[Collection entries]
"""

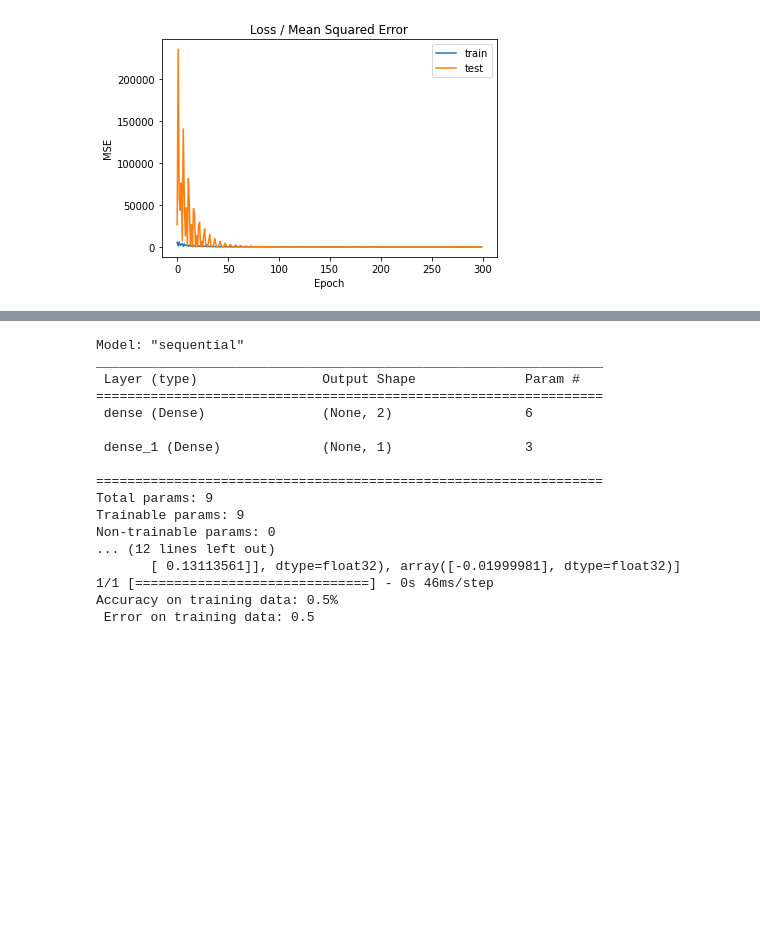
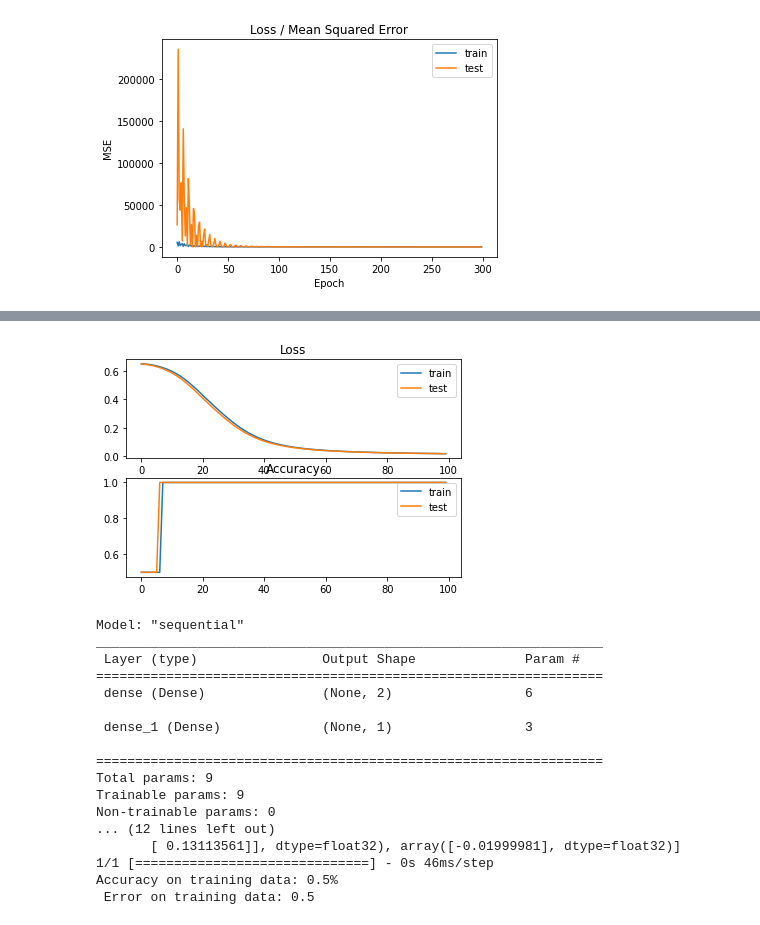
Before and after one commit to jcjimenezb123/PFM_PronosticoDemanda, a Jupyter notebook: redesneuronalesIntro1.ipynb, the cells around one changed output, grey strips where cells are left out. Cells and saved outputs as stored; diff of their text form; code cells hidden in the pictures; blank space fills up the shorter version.

```diff
--- a/redesneuronalesIntro1.ipynb
+++ b/redesneuronalesIntro1.ipynb
@@ -212,0 +185,65 @@ print(linear_regressor.intercept_)
+# %%
+# mlp for the circles problem with cross entropy loss
+from sklearn.datasets import make_circles
+from keras.models import Sequential
+from keras.layers import Dense
+from keras.optimizers import SGD
+from matplotlib import pyplot
+import pandas as pd
+# generate 2d classification dataset
+#X, y = make_circles(n_samples=1000, noise=0.1, random_state=1)
+df = pd.DataFrame({
+    "x0": [0.3, 0.1, 0.4, 0.5],
+    "x1": [0.7, 0.2, 0.3, 0.8],
+    "y": [1, 0, 0, 1]
+})
+
+y = df.pop("y")
+X = df
+
+# split into train and test
+n_train = 4
+trainX, testX = X, X
+trainy, testy = y,y
+# define model
+model = Sequential()
+model.add(Dense(2, input_dim=2, activation='relu', kernel_initializer='he_uniform'))
+model.add(Dense(1, activation='sigmoid'))
+opt = SGD(learning_rate=0.1, momentum=0.9)
+model.compile(loss='binary_crossentropy', optimizer=opt, metrics=['accuracy'])
+# fit model
+history = model.fit(trainX, trainy,
+                    validation_data=(testX, testy),
+                    epochs=100, verbose=0)
+# evaluate the model
+_, train_acc = model.evaluate(trainX, trainy, verbose=0)
+_, test_acc = model.evaluate(testX, testy, verbose=0)
+print('Train: %.3f, Test: %.3f' % (train_acc, test_acc))
+
+print('Model structure\n')
+print(model.summary())
+
+print('\nfited parameters')
+#print(model.get_weights()) #weights and bias
+for lay in model.layers:
+    print(lay.name)
+    print(lay.get_weights())
+
+pred = model.predict(testX, verbose=0)
+print('\nPredicted vs Real values')
+print(pred,testy)
+
+# plot loss during training
+pyplot.subplot(211)
+pyplot.title('Loss')
+pyplot.plot(history.history['loss'], label='train')
+pyplot.plot(history.history['val_loss'], label='test')
+pyplot.legend()
+# plot accuracy during training
+pyplot.subplot(212)
+pyplot.title('Accuracy')
+pyplot.plot(history.history['accuracy'], label='train')
+pyplot.plot(history.history['val_accuracy'], label='test')
+pyplot.legend()
+pyplot.show()
+# %% [output]
@@ -213,3 +267,4 @@ print(linear_regressor.intercept_)
+[figure, added]
 # %%
 from keras.models import Sequential
 from keras.layers import Dense
```
Also changed, not shown: parts of 2 cells of this notebook.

"""

** What you should do **
Within the entries above, report how many lines contain the word "history"; the figure is all that is wanted.

** Answer to the problem **
5